Today I'm going to republish this post, which I originally wrote in 2005. I'll write again on Friday. Merry Christmas to all!
In the Christian tradition of Christmas, we often see nativities that display Mary, Joseph (if you're lucky), some shepherds, baby Jesus in a manger (of course), angels, assorted barn animals and... wise men and the camels they rode in on. What's wrong with this picture?
The wise men didn't show up until Jesus was living in a house (see Matthew 2:11). Of course, Mary and Joseph were only staying in the stable temporarily. It's to be assumed they'd want to move out and get back home as soon as possible. (IMHO there's something else wrong with this picture, but I'll discuss it at another time).
Why were they in the stable?
Because there was a census taking place (see Luke 2) and all citizens were required to return to their birthplace during that census. Bethlehem was where Joseph was from and so naturally he took his pregnant fiance with him for the census because once you were engaged, you were seen to be as good as married. Since all the houses and inns were full, they ended up staying in the stables.

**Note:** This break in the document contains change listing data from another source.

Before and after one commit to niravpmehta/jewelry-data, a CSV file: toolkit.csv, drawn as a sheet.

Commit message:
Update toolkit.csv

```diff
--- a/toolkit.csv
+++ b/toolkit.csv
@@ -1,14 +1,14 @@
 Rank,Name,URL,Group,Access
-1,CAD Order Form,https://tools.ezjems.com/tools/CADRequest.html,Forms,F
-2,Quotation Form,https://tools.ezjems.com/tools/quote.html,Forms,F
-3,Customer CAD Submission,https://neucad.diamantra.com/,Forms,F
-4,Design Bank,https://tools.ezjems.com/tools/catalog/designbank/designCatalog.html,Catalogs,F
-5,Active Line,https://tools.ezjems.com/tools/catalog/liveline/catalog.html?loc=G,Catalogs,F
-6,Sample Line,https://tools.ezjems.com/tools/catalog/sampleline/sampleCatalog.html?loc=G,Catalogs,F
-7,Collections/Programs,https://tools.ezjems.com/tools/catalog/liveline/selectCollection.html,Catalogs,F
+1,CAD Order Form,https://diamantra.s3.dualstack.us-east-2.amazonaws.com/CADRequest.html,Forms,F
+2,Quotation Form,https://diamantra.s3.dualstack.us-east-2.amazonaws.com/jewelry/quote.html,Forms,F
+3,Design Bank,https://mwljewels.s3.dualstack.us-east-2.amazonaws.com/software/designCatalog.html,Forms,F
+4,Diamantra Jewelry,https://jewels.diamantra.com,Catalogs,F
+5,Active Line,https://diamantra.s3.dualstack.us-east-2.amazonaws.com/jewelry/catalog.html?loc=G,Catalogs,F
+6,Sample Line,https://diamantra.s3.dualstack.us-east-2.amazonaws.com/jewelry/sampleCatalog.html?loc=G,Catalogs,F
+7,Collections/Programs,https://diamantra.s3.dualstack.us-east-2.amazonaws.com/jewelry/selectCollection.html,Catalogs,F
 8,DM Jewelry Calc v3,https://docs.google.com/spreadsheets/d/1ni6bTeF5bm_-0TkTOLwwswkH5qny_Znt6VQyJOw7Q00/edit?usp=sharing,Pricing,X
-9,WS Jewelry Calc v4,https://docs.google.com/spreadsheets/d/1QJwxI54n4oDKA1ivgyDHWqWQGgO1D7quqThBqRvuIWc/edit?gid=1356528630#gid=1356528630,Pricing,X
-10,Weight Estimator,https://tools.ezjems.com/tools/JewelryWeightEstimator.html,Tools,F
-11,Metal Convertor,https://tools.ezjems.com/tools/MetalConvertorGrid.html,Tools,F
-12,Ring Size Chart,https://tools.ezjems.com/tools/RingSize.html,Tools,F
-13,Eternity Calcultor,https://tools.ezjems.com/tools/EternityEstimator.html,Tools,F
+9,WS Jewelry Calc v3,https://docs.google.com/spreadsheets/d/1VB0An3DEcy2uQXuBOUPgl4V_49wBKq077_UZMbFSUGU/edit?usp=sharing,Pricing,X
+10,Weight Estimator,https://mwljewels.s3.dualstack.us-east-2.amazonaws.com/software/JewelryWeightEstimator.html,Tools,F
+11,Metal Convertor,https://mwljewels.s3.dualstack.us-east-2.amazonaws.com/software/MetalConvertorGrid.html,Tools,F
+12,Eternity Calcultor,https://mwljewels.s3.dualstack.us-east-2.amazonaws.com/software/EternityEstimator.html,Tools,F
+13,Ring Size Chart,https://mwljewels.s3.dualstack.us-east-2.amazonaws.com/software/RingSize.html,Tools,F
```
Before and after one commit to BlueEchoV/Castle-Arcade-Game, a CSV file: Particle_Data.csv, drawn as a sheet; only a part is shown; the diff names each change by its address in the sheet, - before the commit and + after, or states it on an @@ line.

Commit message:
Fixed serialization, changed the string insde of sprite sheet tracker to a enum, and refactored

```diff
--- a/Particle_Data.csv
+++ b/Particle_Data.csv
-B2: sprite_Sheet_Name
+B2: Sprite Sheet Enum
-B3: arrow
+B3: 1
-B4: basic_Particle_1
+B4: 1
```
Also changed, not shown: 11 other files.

This was probably very common (though not much fun) for many of the travellers at that time. And because homes and inns were often structured around the animals, there wasn't much privacy. The animals were kept below, and some households lived in a level up from the animals, but exposed to the animals at all times.
Excavations have shown an arrangement where the house was made entirely out of mud and stone with a large pit in the middle of the house where the animals were kept. Then another level (up and out from the animal level) was where the family slept and cooked their meals. Picture it as shaped almost like a bowler hat, upside-down. It was often a convenient way to live because animals are warm in the winter and warm air rises. Often families slept on the rooftops in the summer.
So, Mary and Joseph were probably sleeping downstairs, but within sight of others who were staying upstairs. Not a lot of seclusion for an expecting mother.
There are four gospels in the Bible (Matthew, Mark, Luke and John) and each was written for a slightly different audience and by different authors, so each touches upon only what he thinks is important. Mark and John don't even feel that Jesus' childhood is significant, so there is no discussion of his birth.
The only mention of the wise men is in Matthew 2. Why is that?
The Book of Matthew was specifically targeted toward the Jews. The aim of the author was to tell the Jews that it was OK to believe that Christ was the Messiah predicted in the Old Testament. Since the Old Testament prophesies pointed to Jesus as being King of the Jews, it was very important to establish his lineage. How do you do that, if you're Matthew?
You discuss Joseph's ancestors, since the right to kingship is passed through the father's side. Mary also seemingly had a royal lineage, and it's possibly detailed in Luke (although there's debate about that).
You also discuss how important his birth was to everyone, and how it was heralded and even indicated by signs: "Now after Jesus was born in Bethlehem of Judea in the days of Herod the King, behold, magi from the east arrived in Jerusalem, saying "Where is He who has been born King of the Jews? For we saw His star in the east, and have come to worship Him." (Matt. 2:1-2)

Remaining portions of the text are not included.